Cyrene Sculpture Museum

 

Cyrene Sculpture Museum lives up to its name: a wonderful collection of sculptures and statues, including statues of gods and goddesses, like Isis, Athena, Zeus, Apollo, Hermes, Demeter, Dionysus, and Cupid, portraits of Roman emperors and a bust of Alexander the Great, the marble group of the Three Graces, and the giant Sphinx (see below).

 

A massive collection of statues and sculptures from Cyrene Museum, including a giant sphinx in the middle of the room.

In addition to Greek and Roman statues the museum houses an interesting collection of Libyan sculptures which differ in style and execution (see below, left) from the Greek and Roman statues. Archaeologists agree that these sculptures, some of which were veiled and faceless, belong to the local Berber culture, dating from the 5th century BC to the Roman period. They were all found near tombs, either in niches or on bases, and thus were thought to have been used in funerary ceremonies, probably in relation to the worship of the Libyan Death-Goddess Persephone.

 

Libyan Berber sculptures from Cyrene Museumfemale busts from Cyrene Museum
Libyan sculptures belonging to the local Berber culture (left).

 

Statue of Satyr from the Antonine periodCyrenaican Goddess Isis holding a child
Statue of Satyr from the Antonine period, found in the Trajan Baths (left).
The Goddess Isis holding a child (right).

 

 

Cyrenaican Goddess    the great Libyan Goddess Isis from Cyrene Museum
Clio, Cleo, Kleio or Klew (the Goddess of History); and the Goddess of Agriculture Isis or Izis (right).

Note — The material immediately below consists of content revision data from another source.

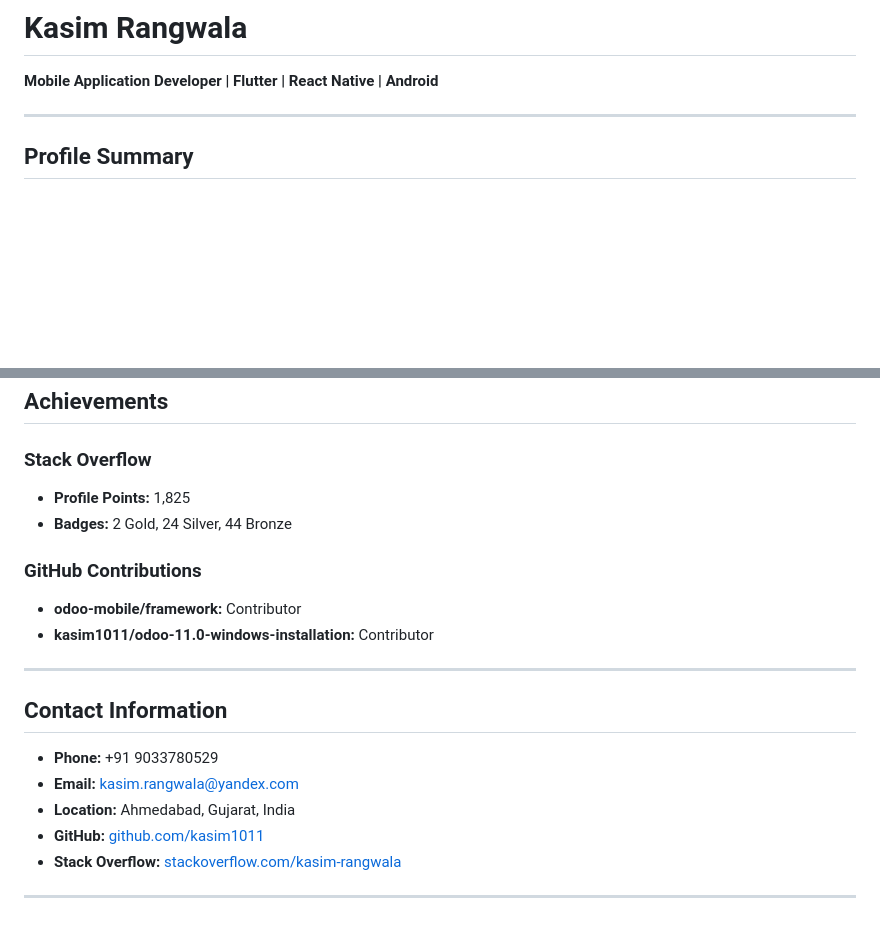
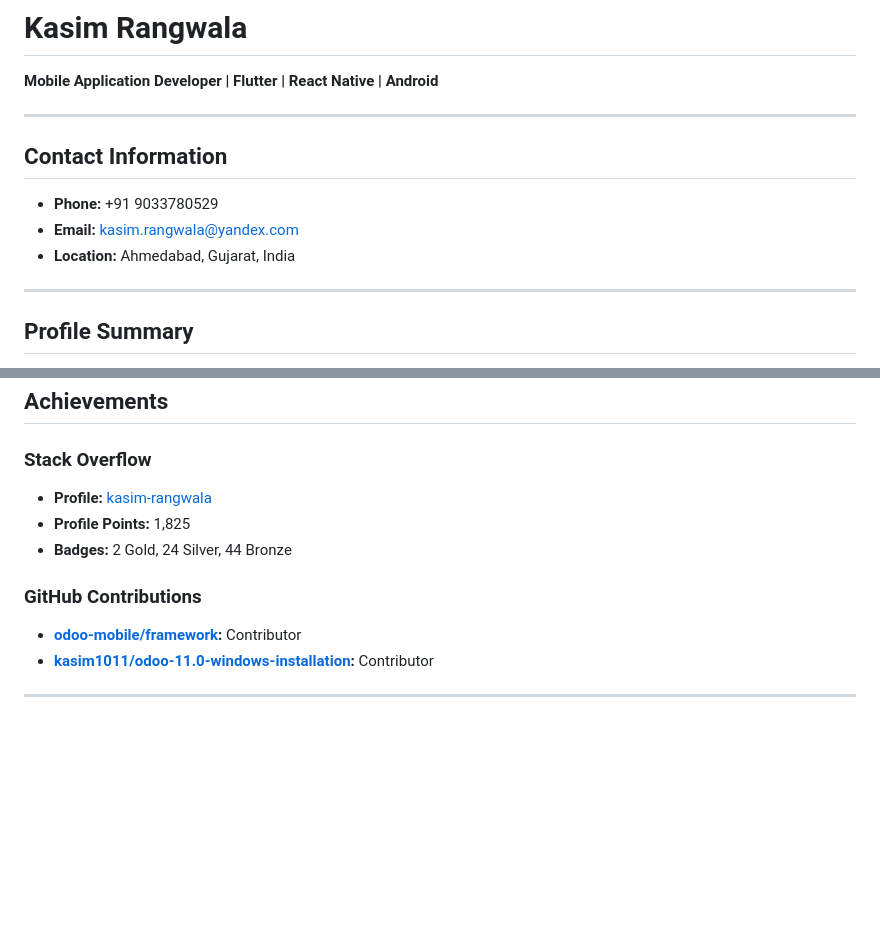
Before and after one commit to kasim1011/kasim1011.github.io, a Markdown page: index.md, 2 parts joined by grey strips. Rendered like a GitHub page; blank space fills up the shorter version.

Commit message:
Update index.md
remove the github & stack overflow from contact information

```diff
--- a/index.md
+++ b/index.md
@@ -1,5 +1,12 @@
 # Kasim Rangwala
 **Mobile Application Developer | Flutter | React Native | Android**
+
+---
+
+## Contact Information
+- **Phone:** +91 9033780529
+- **Email:** kasim.rangwala@yandex.com
+- **Location:** Ahmedabad, Gujarat, India
 
 ---
 
@@ -100,20 +107,12 @@ Senior Mobile Application Developer with **9+ years of experience** in designing
 
 ## Achievements
 ### Stack Overflow
+- **Profile:** [kasim-rangwala](stackoverflow.com/users/3702021/kasim-rangwala)
 - **Profile Points:** 1,825
 - **Badges:** 2 Gold, 24 Silver, 44 Bronze
 
 ### GitHub Contributions
-- **odoo-mobile/framework:** Contributor
-- **kasim1011/odoo-11.0-windows-installation:** Contributor
+- **[odoo-mobile/framework](https://github.com/odoo-mobile/framework):** Contributor
+- **[kasim1011/odoo-11.0-windows-installation](https://github.com/kasim1011/odoo-11.0-windows-installation):** Contributor
 
 ---
-
-## Contact Information
-- **Phone:** +91 9033780529
-- **Email:** kasim.rangwala@yandex.com
-- **Location:** Ahmedabad, Gujarat, India
-- **GitHub:** [github.com/kasim1011](https://github.com/kasim1011)
-- **Stack Overflow:** [stackoverflow.com/kasim-rangwala](https://stackoverflow.com/users/3702021/kasim-rangwala)
-
----
```
Also changed, not shown: other parts of index.md (+1 -1 lines).
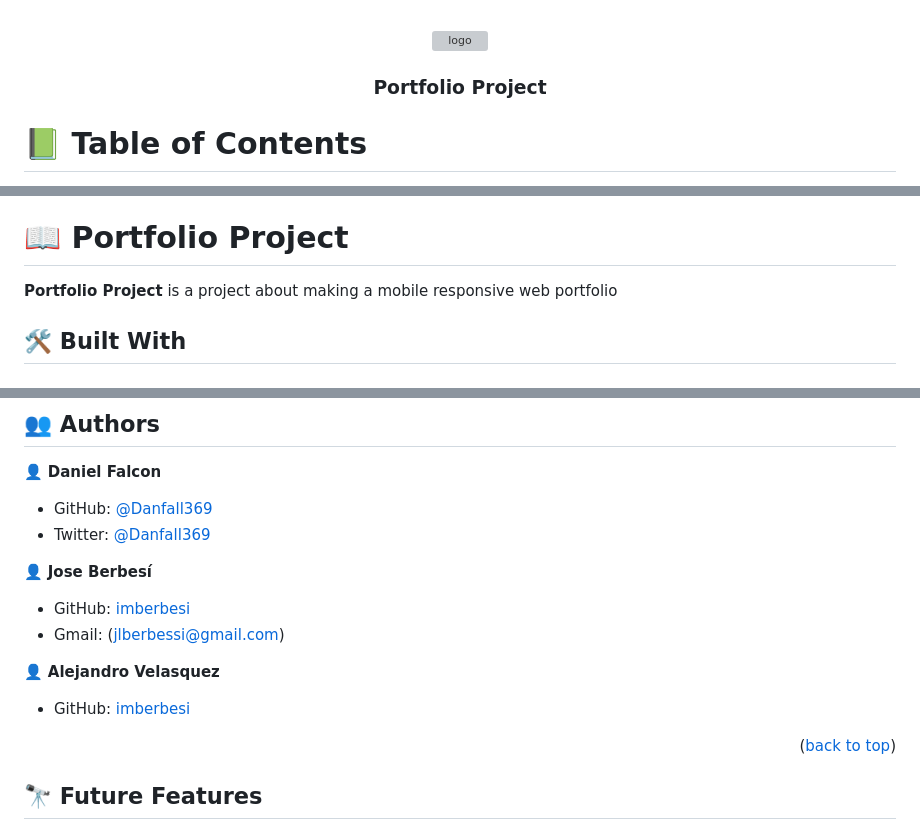
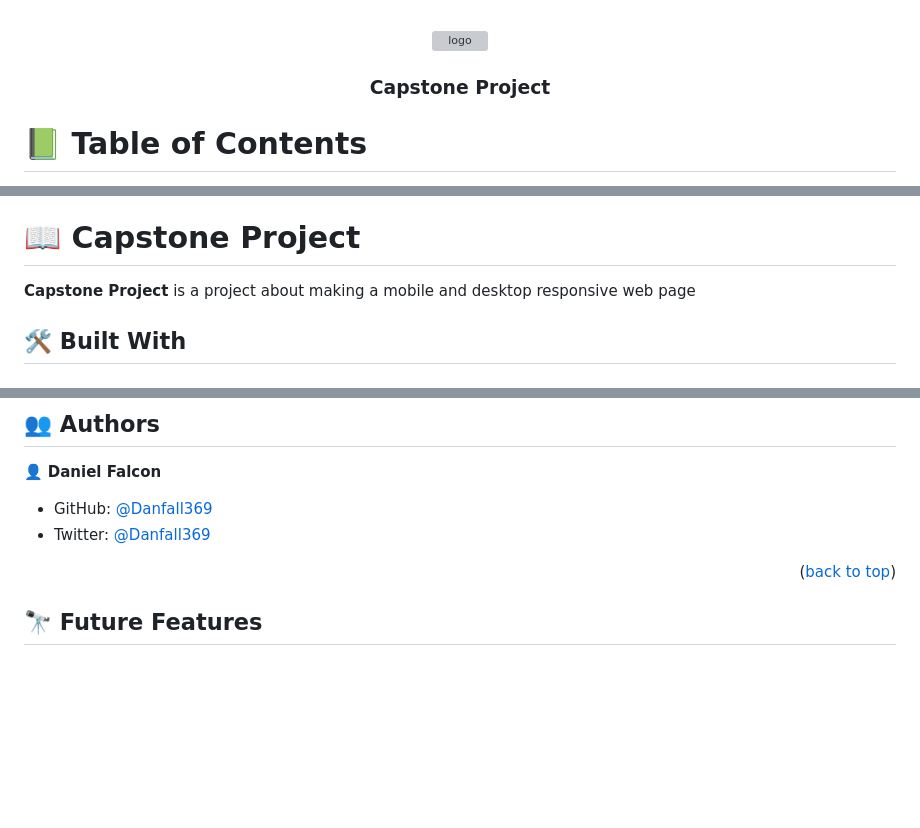
Before and after one commit to Danfall369/HTML-CSS-Capstone, a Markdown page: README.md, 3 parts joined by grey strips. GitHub-like rendering; blank space fills up the shorter version; grey boxes are pictures that could not be loaded.

```diff
--- a/README.md
+++ b/README.md
@@ -4,7 +4,7 @@
   <img src=".Readme/Umbrella.png" alt="logo" width="140"  height="auto" />
   <br/>
 
-  <h3><b>Portfolio Project</b></h3>
+  <h3><b>Capstone Project</b></h3>
 
 </div>
 
@@ -31,10 +31,10 @@
 - [📝 License](#license)
 
 
-# 📖 Portfolio Project <a name="about-project"></a>
+# 📖 Capstone Project <a name="about-project"></a>
 
 
-**Portfolio Project** is a project about making a mobile responsive web portfolio
+**Capstone Project** is a project about making a mobile and desktop responsive web page
 
 ## 🛠 Built With <a name="built-with"></a>
 
@@ -127,16 +127,6 @@ You can deploy this project using:
 - GitHub: [@Danfall369](https://github.com/Danfall369)
 - Twitter: [@Danfall369](https://twitter.com/Danfall369)
 
-👤 **Jose Berbesí**
-
-- GitHub: [imberbesi](https://github.com/imberbesi)
-- Gmail: (jlberbessi@gmail.com)
-
-👤 **Alejandro Velasquez**
-
-- GitHub: [imberbesi](https://github.com/VelzckC0D3)
-
-
 <p align="right">(<a href="#readme-top">back to top</a>)</p>
 
 
```
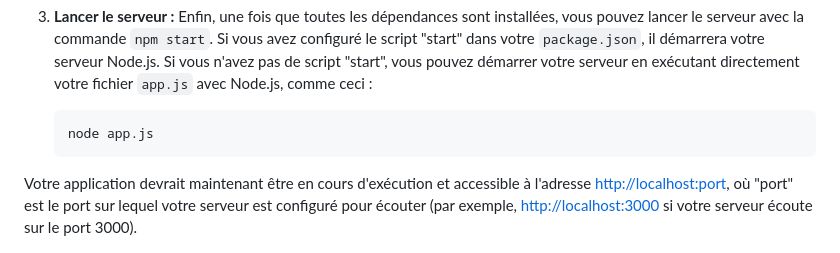
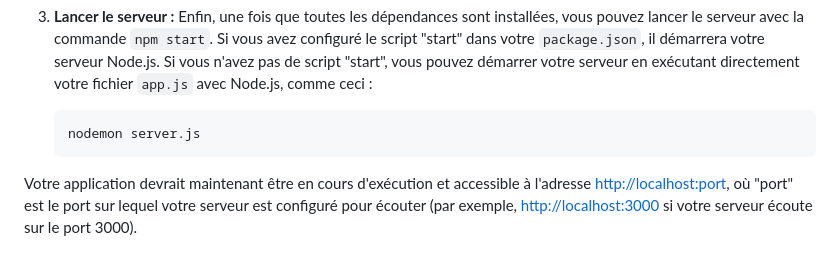
Before and after one commit to Arnaudvitale/echecs-en-ligne, a Markdown page: README.md, the part around the change. GitHub-like rendering.

Commit message:
[+] updated readme

````diff
--- a/README.md
+++ b/README.md
@@ -48,7 +48,7 @@ Suivez ces étapes pour installer et exécuter le projet :
 3. **Lancer le serveur :** Enfin, une fois que toutes les dépendances sont installées, vous pouvez lancer le serveur avec la commande `npm start`. Si vous avez configuré le script "start" dans votre `package.json`, il démarrera votre serveur Node.js. Si vous n'avez pas de script "start", vous pouvez démarrer votre serveur en exécutant directement votre fichier `app.js` avec Node.js, comme ceci :
 
     ```
-    node app.js
+    nodemon server.js
     ```
 
 Votre application devrait maintenant être en cours d'exécution et accessible à l'adresse [http://localhost:port](http://localhost:port), où "port" est le port sur lequel votre serveur est configuré pour écouter (par exemple, [http://localhost:3000](http://localhost:3000) si votre serveur écoute sur le port 3000).
````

Cleo is also a woman's name, short for Cleopatra. Her arms may once held the sacred scroll, as the goddess was often represented holding an open scroll. She was a member of the family of the sacred nine muses, including   Kalliope (epic poetry), Ourania (astronomy), and Erato (erotic poetry).

 

 

the goddess Aphrodite from Cyrene museum, standing Goddess Leda statue

A Small Statue of The Goddess Aphrodite (left), and the Goddess Leda (right).

In Greek mythology the heroine Leda appeared in the myth of Leda and the Swan as the daughter of King Thestius, the wife of Spartan king Tyndareus (a king of Sparta), and the mother of several noble children, including the astrological Gemini twins Castor and Polydeuces. One day she was approached by promiscuous Zeus in the form of a swan and subsequently mated with her and as a result Helen was born.

 

 

the gorgon's head from Cyrene Museumthe head of Zeus in a box where it belongs

The Gorgon's Head (left); Zeus' head (right)

 

Jupiter
Jupiter

 

 

a bust from Cyrene Museum

A bust from the Apollo temple.

 

the Sphinx from Cyrene Museum

The Naxian Sphinx Goddess. A similar copy of the above statue is also found in Delphi Museum.

 

This mythical sphinx is a   fabulous creature with bird wings, a woman's head, and a lion's body and legs. Despite the nature of its legend, the statue conveys gentleness and compassion. The legend states that the goddess Hera placed the beast before the city of Thebes as a curse. To escape punishment, her would-be victims must answer the famous riddle of the creature that starts walking on four, then on two before ends up on three. When Cedipus replied: Man, who starts crawling on four as a baby, walks on two as an adult, and ends up using a walking stick at an old age, the sphinx extinguished herself and Cedipus became the king of Thebes. Subsequently the people of Naxos gave the sphinx to the Oracle of Delphi (the Apollo sanctuary).

 

 

The Discus Bearer of Cyrene

statue of the discus bearer

The Discus Bearer

 

 

statues of two children from Cyrene sculpture museum

Statues of two children from Cyrene Sculpture Museum.

 

Dionysus

Dionysus statue from Cyrene sculpture museum

Dionysus statue, from Cyrene Sculpture Museum, from the Roman period, and belonging to the type known as "Dionysus of Madrid".